So, not a great day for old Billy. It's expected to be much less windy out here today, guys. Spieth going to be paired with 24-year- old Smylie Kaufman. Now, Smylie is playing in his very first Masters. He's been paired with Spieth before way back when they were teenagers. They played in a junior golf tournament in Dallas.
By the way, Spieth won that tournament. Smylie joked yesterday that he's 0 for 1,000 when going up against Spieth. So, he isn't exactly confident heading into today.
PAUL: All righty. I was going to ask, who won that one?
Thank you so much, Andy Scholes. SAVIDGE: See you, Andy.
SCHOLES: All right.

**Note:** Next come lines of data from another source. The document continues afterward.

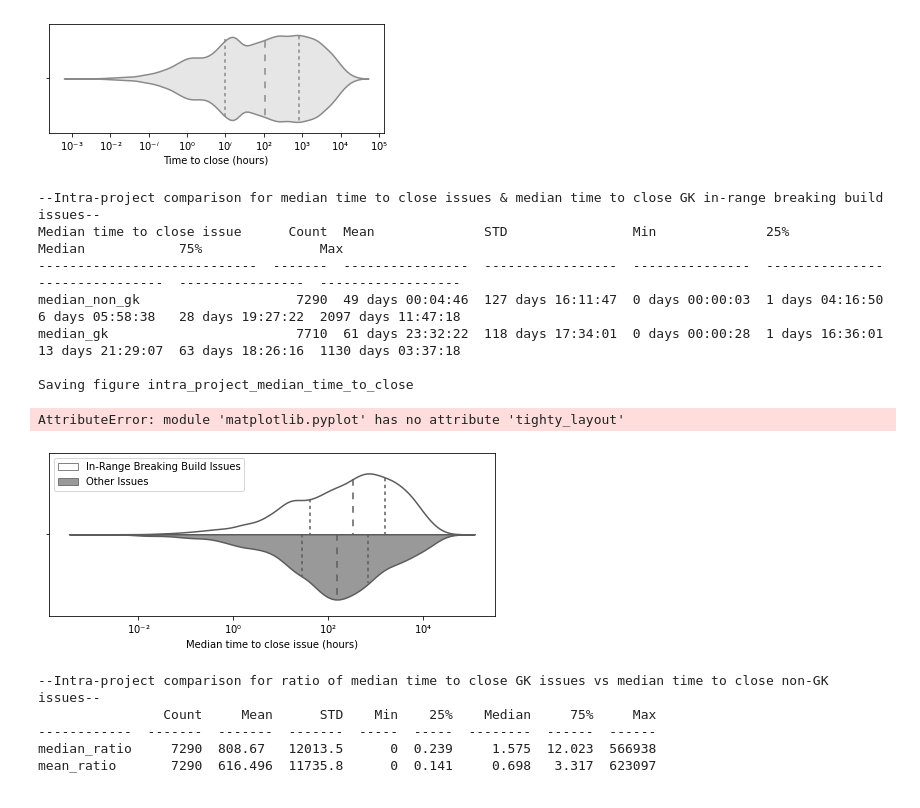
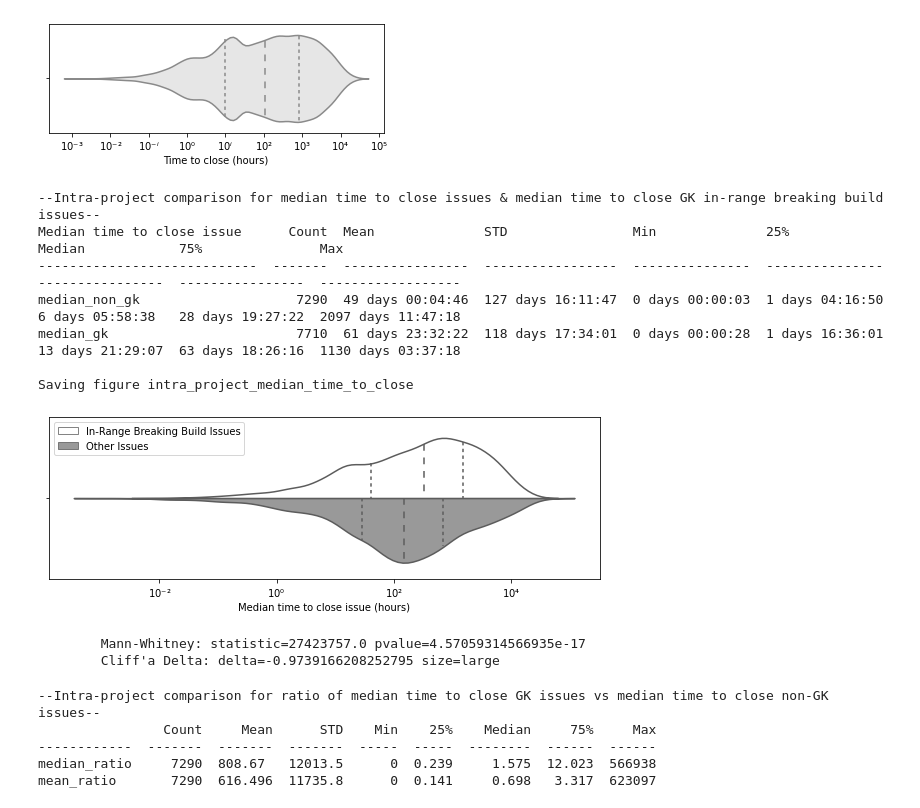
Before and after one commit to brombaut/GKIR_Analysis, a Jupyter notebook: data-analysis/p_rq2.ipynb, the cells around one changed output. Drawn from its saved outputs; the diff is of its cells as text; code cells hidden in the pictures.

```diff
--- a/data-analysis/p_rq2.ipynb
+++ b/data-analysis/p_rq2.ipynb
@@ -289,35 +289,44 @@ sns.violinplot(
     data=melted,
     x='median_time_to_close_hours_log',
     y='placeholder',
     hue='issue_type',
     split=True,
     inner='quartile',
     palette=['1', '0.6'],
     ax=ax,
 )
 ax.set_ylabel('')
 ax.set_xlabel('Median time to close issue (hours)')
 ax.xaxis.set_major_formatter(log10_func_formatter)
 ax.legend(
     title='',
 )
 L = plt.legend()
 L.get_texts()[0].set_text('In-Range Breaking Build Issues')
 L.get_texts()[1].set_text('Other Issues')
 print('--Intra-project comparison for median time to close issues & median time to close GK in-range breaking build issues--')
 tfns(project__all_issues__time_to_close, ['median_non_gk', 'median_gk'], title='Median time to close issue')
 save_fig('intra_project_median_time_to_close')
 plt.show()
+
+# Use mann-whitney test because wilcoxon test requires same length
+(statistic, pvalue) = mannwhitneyu(project__all_issues__time_to_close['median_gk'], project__all_issues__time_to_close['median_non_gk'])
+(delta, size) = cliffsDelta(project__all_issues__time_to_close['median_gk'], project__all_issues__time_to_close['median_non_gk'])
+print(f'''\
+\tMann-Whitney: statistic={statistic} pvalue={pvalue}
+\tCliff'a Delta: delta={delta} size={size}
+''')
 # %% [output]
 --Intra-project comparison for median time to close issues & median time to close GK in-range breaking build issues--
 Median time to close issue      Count  Mean              STD                Min              25%              Median            75%               Max
 ----------------------------  -------  ----------------  -----------------  ---------------  ---------------  ----------------  ----------------  ------------------
 median_non_gk                    7290  49 days 00:04:46  127 days 16:11:47  0 days 00:00:03  1 days 04:16:50  6 days 05:58:38   28 days 19:27:22  2097 days 11:47:18
 median_gk                        7710  61 days 23:32:22  118 days 17:34:01  0 days 00:00:28  1 days 16:36:01  13 days 21:29:07  63 days 18:26:16  1130 days 03:37:18
 
 Saving figure intra_project_median_time_to_close
+[figure, new version]
-AttributeError: module 'matplotlib.pyplot' has no attribute 'tighty_layout'
+        Mann-Whitney: statistic=27423757.0 pvalue=4.57059314566935e-17
+        Cliff'a Delta: delta=-0.9739166208252795 size=large
-[figure, old version]
 # %%
 project__all_issues__time_to_close['median_ratio'] = (
     project__all_issues__time_to_close['median_gk'] /
```
Also changed, not shown: parts of 4 cells of this notebook, 3 other files.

PAUL: So, I want to tell you about former NFL player Will Smith. He was shot to death overnight after a traffic dispute in New Orleans. Police say he was killed after exchanging words with a driver who rear-ended his car. Smith's wife was also shot, taken to the hospital. Smith spent his entire nine-year NFL career with the Saints, including winning the Super Bowl. The team confirmed the news a short time ago, calling it a, quote, "senseless and tragic loss".
SAVIDGE: Secretary of State John Kerry is in Hiroshima, Japan, for a two-day meeting with leaders of the G7 nations. This visit is aimed at laying the groundwork for next month's G7 summit. Key topics for that visit are terrorism, the refugee crisis, and nuclear disarmament. It is the first trip to Hiroshima by a sitting secretary of state. The city was devastated by an atomic bomb at the end of World War II.
PAUL: And Britain's Prince William and his wife, the duchess of Cambridge, starting a week-long trip to India, began their first visit to the country by paying respects to the victims of the 2008 Mumbai attacks.
They also met with children's groups and tried their hands at cricket. The visit aims at strengthening ties between India and the U.K.
Hey, I hope you make some great memories today. Thank you for spending some time with us.
SAVIDGE: It was a pleasure on my part. Victor will be back.
"INSIDE POLITICS WITH JOHN KING" starts now.